■ **Work to complete**: A word-for-word copy of all entries is required, without images.

[Structured diff data]

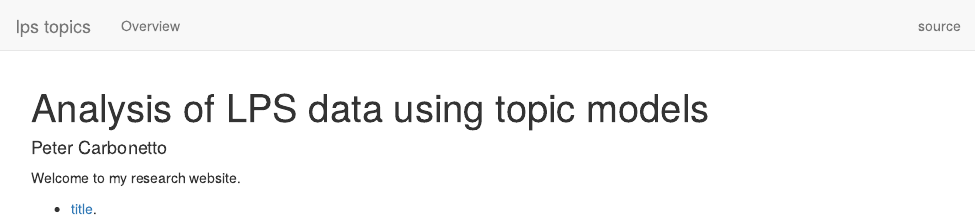
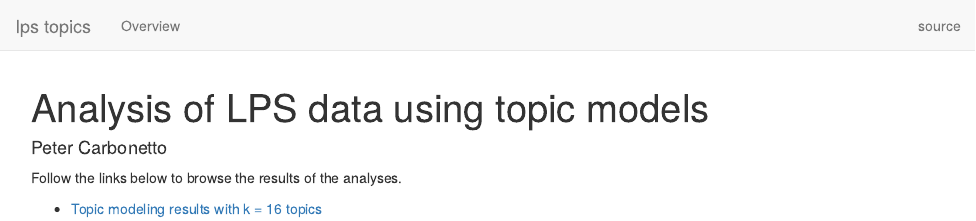
Before and after one commit to pcarbo/lps, an R Markdown document (analysis/index.Rmd): the page in a window 1100 px wide, from its top. Rendered offline with R 4.5, knitr and Pandoc, with nearby package versions; drawn as R Markdown's standard HTML page in place of the format the file asks for.

Commit message:
workflowr::wflow_publish("index.Rmd")

```diff
--- a/analysis/index.Rmd
+++ b/analysis/index.Rmd
@@ -5,6 +5,6 @@ site: workflowr::wflow_site
 output: workflowr::wflow_html
 ---
 
-Welcome to my research website.
+Follow the links below to browse the results of the analyses.
 
-+ [title](title.html).
++ [Topic modeling results with k = 16 topics](title.html)
```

■ **Task answer**:
Before and after one commit to pcarbo/lps, an R Markdown document (analysis/index.Rmd): the page in a window 1100 px wide, from its top. Rendered offline with R 4.5, knitr and Pandoc, with nearby package versions; drawn as R Markdown's standard HTML page in place of the format the file asks for.

Commit message:
workflowr::wflow_publish("index.Rmd")

```diff
--- a/analysis/index.Rmd
+++ b/analysis/index.Rmd
@@ -5,6 +5,6 @@ site: workflowr::wflow_site
 output: workflowr::wflow_html
 ---
 
-Welcome to my research website.
+Follow the links below to browse the results of the analyses.
 
-+ [title](title.html).
++ [Topic modeling results with k = 16 topics](title.html)
```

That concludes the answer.